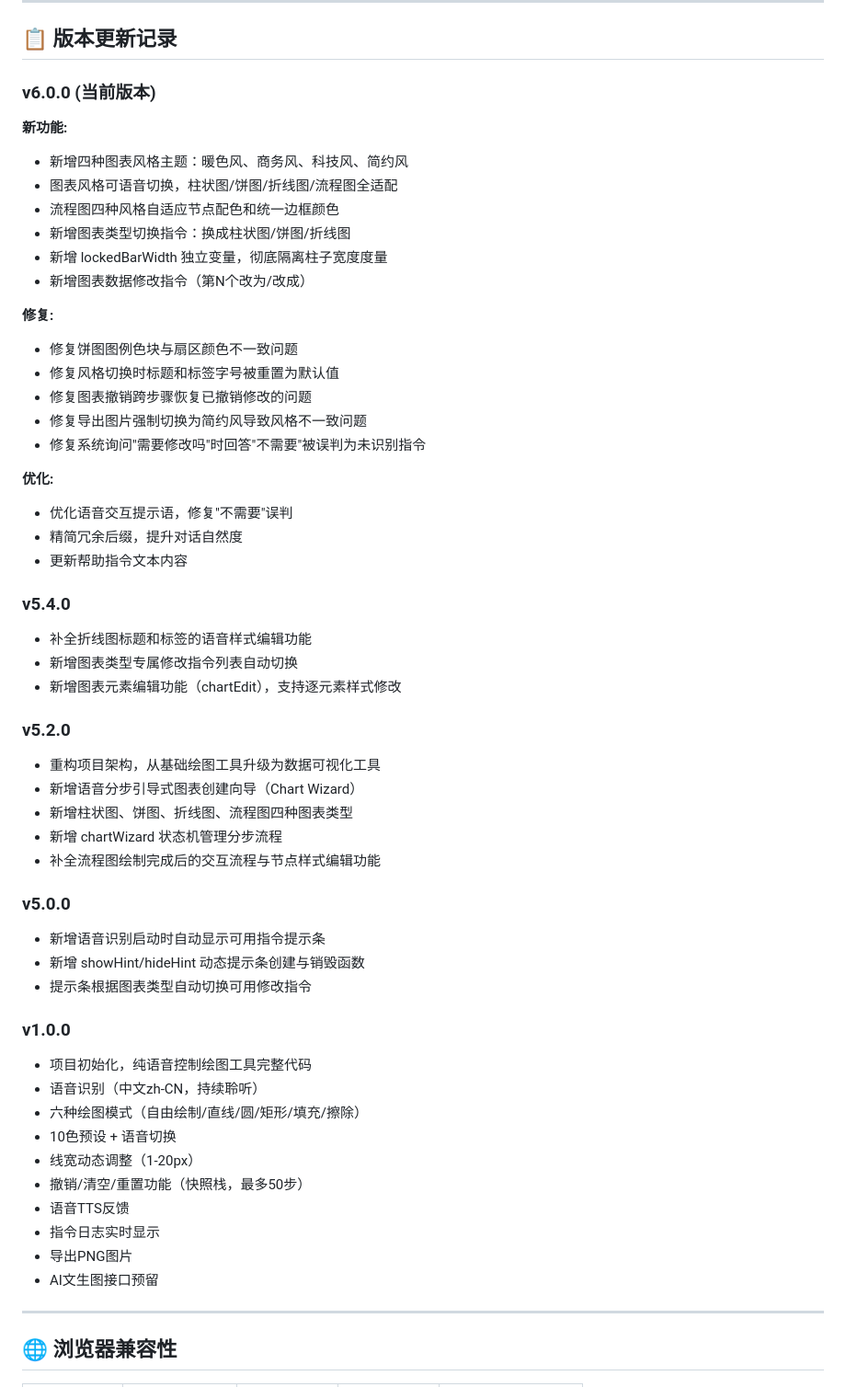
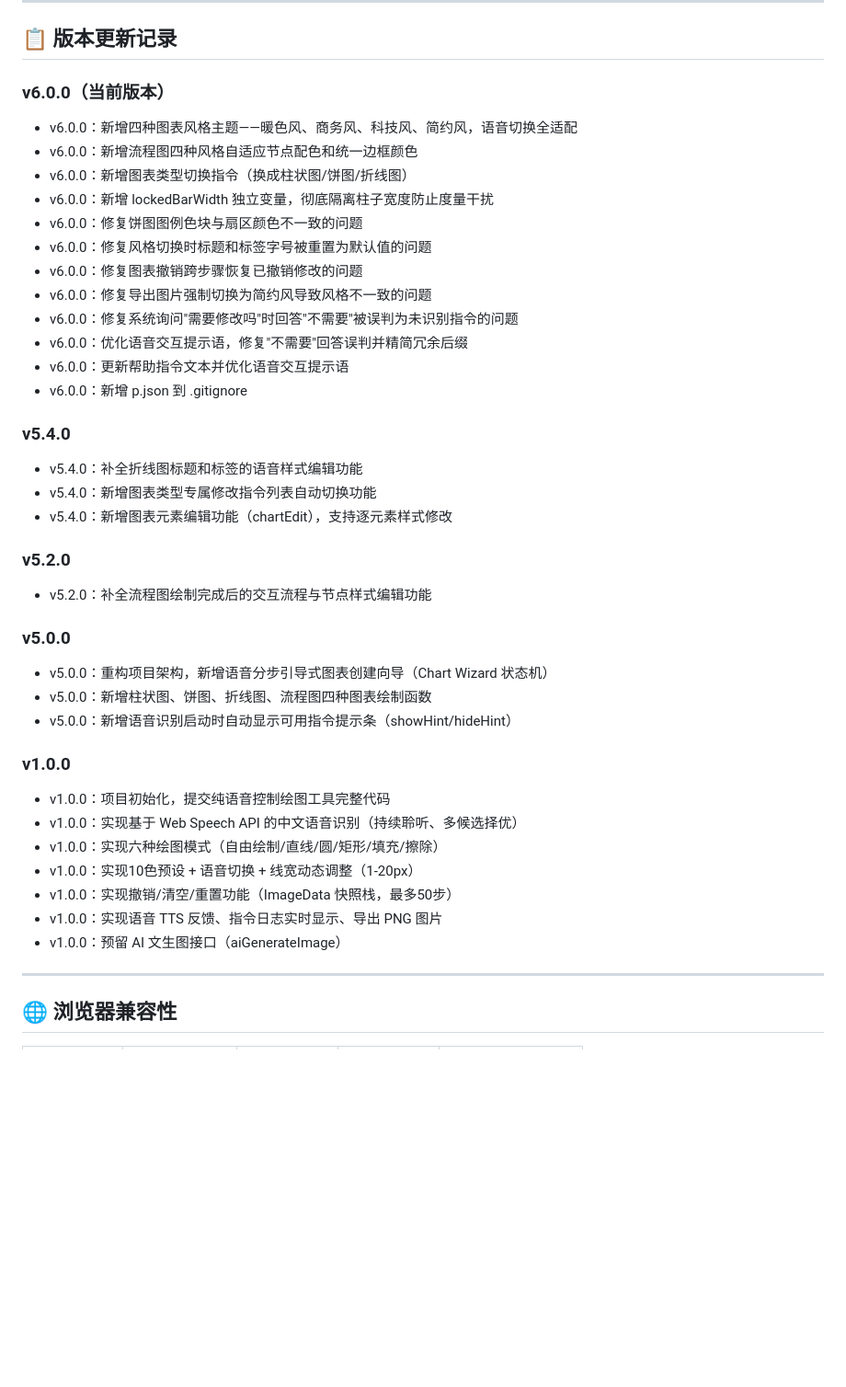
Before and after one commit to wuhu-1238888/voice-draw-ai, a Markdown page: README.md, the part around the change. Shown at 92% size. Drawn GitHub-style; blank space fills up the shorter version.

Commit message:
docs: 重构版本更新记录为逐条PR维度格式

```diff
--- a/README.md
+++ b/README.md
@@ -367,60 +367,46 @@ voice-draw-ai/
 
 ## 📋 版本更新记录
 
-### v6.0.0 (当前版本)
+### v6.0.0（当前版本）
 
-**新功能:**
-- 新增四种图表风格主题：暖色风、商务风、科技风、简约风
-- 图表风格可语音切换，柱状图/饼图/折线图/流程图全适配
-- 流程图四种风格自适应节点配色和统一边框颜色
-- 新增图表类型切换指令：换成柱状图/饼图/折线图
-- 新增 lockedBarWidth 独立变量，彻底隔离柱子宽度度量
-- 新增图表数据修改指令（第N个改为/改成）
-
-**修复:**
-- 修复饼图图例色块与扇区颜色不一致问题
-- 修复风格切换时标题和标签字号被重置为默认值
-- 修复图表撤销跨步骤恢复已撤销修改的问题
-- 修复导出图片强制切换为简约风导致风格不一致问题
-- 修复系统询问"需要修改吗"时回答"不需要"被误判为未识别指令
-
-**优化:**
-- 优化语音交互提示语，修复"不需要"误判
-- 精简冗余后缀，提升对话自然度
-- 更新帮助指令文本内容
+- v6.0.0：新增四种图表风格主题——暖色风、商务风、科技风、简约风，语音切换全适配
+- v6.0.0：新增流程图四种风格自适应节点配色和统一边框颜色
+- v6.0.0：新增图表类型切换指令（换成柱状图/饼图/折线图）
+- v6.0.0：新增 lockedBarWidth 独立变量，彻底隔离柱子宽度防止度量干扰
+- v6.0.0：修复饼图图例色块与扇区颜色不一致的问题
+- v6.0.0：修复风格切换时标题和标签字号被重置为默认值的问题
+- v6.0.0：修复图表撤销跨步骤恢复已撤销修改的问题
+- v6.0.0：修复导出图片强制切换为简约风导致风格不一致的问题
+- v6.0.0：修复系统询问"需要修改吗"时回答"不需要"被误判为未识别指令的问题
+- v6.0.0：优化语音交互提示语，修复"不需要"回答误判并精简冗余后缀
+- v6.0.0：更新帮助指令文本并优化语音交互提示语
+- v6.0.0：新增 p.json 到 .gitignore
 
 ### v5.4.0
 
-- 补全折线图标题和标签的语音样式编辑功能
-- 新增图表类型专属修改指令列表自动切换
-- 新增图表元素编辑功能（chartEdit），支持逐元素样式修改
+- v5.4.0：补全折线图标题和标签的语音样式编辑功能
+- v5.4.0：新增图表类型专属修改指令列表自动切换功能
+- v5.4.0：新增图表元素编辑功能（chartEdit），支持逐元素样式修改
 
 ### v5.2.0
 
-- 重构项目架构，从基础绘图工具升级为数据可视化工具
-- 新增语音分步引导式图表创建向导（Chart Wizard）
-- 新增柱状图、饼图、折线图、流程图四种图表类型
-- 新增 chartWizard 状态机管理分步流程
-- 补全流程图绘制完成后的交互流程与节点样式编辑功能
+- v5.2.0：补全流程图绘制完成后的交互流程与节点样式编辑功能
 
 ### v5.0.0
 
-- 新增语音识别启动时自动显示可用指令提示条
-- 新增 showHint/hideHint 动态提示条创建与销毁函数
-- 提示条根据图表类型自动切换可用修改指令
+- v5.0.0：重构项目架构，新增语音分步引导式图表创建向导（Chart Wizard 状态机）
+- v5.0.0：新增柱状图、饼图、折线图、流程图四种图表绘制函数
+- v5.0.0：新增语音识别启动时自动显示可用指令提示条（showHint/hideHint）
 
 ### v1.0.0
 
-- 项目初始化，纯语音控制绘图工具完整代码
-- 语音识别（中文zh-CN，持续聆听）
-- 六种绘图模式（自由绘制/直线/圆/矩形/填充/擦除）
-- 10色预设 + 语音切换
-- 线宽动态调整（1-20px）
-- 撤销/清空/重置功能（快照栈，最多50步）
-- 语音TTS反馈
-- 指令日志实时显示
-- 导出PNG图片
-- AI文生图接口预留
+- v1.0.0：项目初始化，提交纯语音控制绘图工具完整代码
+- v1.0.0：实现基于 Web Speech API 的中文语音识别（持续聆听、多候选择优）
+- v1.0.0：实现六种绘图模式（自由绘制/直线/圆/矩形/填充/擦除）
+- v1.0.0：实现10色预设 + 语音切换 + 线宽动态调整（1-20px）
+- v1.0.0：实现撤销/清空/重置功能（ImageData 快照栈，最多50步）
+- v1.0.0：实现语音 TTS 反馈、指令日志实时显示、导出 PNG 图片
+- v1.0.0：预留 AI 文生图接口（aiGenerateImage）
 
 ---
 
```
---+---
# Task to complete:
Every line of the material above should be repeated exactly, except for the pictures.

# Output:
Before and after one commit to wuhu-1238888/voice-draw-ai, a Markdown page: README.md, the part around the change. Shown at 92% size. Drawn GitHub-style; blank space fills up the shorter version.

Commit message:
docs: 重构版本更新记录为逐条PR维度格式

```diff
--- a/README.md
+++ b/README.md
@@ -367,60 +367,46 @@ voice-draw-ai/
 
 ## 📋 版本更新记录
 
-### v6.0.0 (当前版本)
+### v6.0.0（当前版本）
 
-**新功能:**
-- 新增四种图表风格主题：暖色风、商务风、科技风、简约风
-- 图表风格可语音切换，柱状图/饼图/折线图/流程图全适配
-- 流程图四种风格自适应节点配色和统一边框颜色
-- 新增图表类型切换指令：换成柱状图/饼图/折线图
-- 新增 lockedBarWidth 独立变量，彻底隔离柱子宽度度量
-- 新增图表数据修改指令（第N个改为/改成）
-
-**修复:**
-- 修复饼图图例色块与扇区颜色不一致问题
-- 修复风格切换时标题和标签字号被重置为默认值
-- 修复图表撤销跨步骤恢复已撤销修改的问题
-- 修复导出图片强制切换为简约风导致风格不一致问题
-- 修复系统询问"需要修改吗"时回答"不需要"被误判为未识别指令
-
-**优化:**
-- 优化语音交互提示语，修复"不需要"误判
-- 精简冗余后缀，提升对话自然度
-- 更新帮助指令文本内容
+- v6.0.0：新增四种图表风格主题——暖色风、商务风、科技风、简约风，语音切换全适配
+- v6.0.0：新增流程图四种风格自适应节点配色和统一边框颜色
+- v6.0.0：新增图表类型切换指令（换成柱状图/饼图/折线图）
+- v6.0.0：新增 lockedBarWidth 独立变量，彻底隔离柱子宽度防止度量干扰
+- v6.0.0：修复饼图图例色块与扇区颜色不一致的问题
+- v6.0.0：修复风格切换时标题和标签字号被重置为默认值的问题
+- v6.0.0：修复图表撤销跨步骤恢复已撤销修改的问题
+- v6.0.0：修复导出图片强制切换为简约风导致风格不一致的问题
+- v6.0.0：修复系统询问"需要修改吗"时回答"不需要"被误判为未识别指令的问题
+- v6.0.0：优化语音交互提示语，修复"不需要"回答误判并精简冗余后缀
+- v6.0.0：更新帮助指令文本并优化语音交互提示语
+- v6.0.0：新增 p.json 到 .gitignore
 
 ### v5.4.0
 
-- 补全折线图标题和标签的语音样式编辑功能
-- 新增图表类型专属修改指令列表自动切换
-- 新增图表元素编辑功能（chartEdit），支持逐元素样式修改
+- v5.4.0：补全折线图标题和标签的语音样式编辑功能
+- v5.4.0：新增图表类型专属修改指令列表自动切换功能
+- v5.4.0：新增图表元素编辑功能（chartEdit），支持逐元素样式修改
 
 ### v5.2.0
 
-- 重构项目架构，从基础绘图工具升级为数据可视化工具
-- 新增语音分步引导式图表创建向导（Chart Wizard）
-- 新增柱状图、饼图、折线图、流程图四种图表类型
-- 新增 chartWizard 状态机管理分步流程
-- 补全流程图绘制完成后的交互流程与节点样式编辑功能
+- v5.2.0：补全流程图绘制完成后的交互流程与节点样式编辑功能
 
 ### v5.0.0
 
-- 新增语音识别启动时自动显示可用指令提示条
-- 新增 showHint/hideHint 动态提示条创建与销毁函数
-- 提示条根据图表类型自动切换可用修改指令
+- v5.0.0：重构项目架构，新增语音分步引导式图表创建向导（Chart Wizard 状态机）
+- v5.0.0：新增柱状图、饼图、折线图、流程图四种图表绘制函数
+- v5.0.0：新增语音识别启动时自动显示可用指令提示条（showHint/hideHint）
 
 ### v1.0.0
 
-- 项目初始化，纯语音控制绘图工具完整代码
-- 语音识别（中文zh-CN，持续聆听）
-- 六种绘图模式（自由绘制/直线/圆/矩形/填充/擦除）
-- 10色预设 + 语音切换
-- 线宽动态调整（1-20px）
-- 撤销/清空/重置功能（快照栈，最多50步）
-- 语音TTS反馈
-- 指令日志实时显示
-- 导出PNG图片
-- AI文生图接口预留
+- v1.0.0：项目初始化，提交纯语音控制绘图工具完整代码
+- v1.0.0：实现基于 Web Speech API 的中文语音识别（持续聆听、多候选择优）
+- v1.0.0：实现六种绘图模式（自由绘制/直线/圆/矩形/填充/擦除）
+- v1.0.0：实现10色预设 + 语音切换 + 线宽动态调整（1-20px）
+- v1.0.0：实现撤销/清空/重置功能（ImageData 快照栈，最多50步）
+- v1.0.0：实现语音 TTS 反馈、指令日志实时显示、导出 PNG 图片
+- v1.0.0：预留 AI 文生图接口（aiGenerateImage）
 
 ---
 
```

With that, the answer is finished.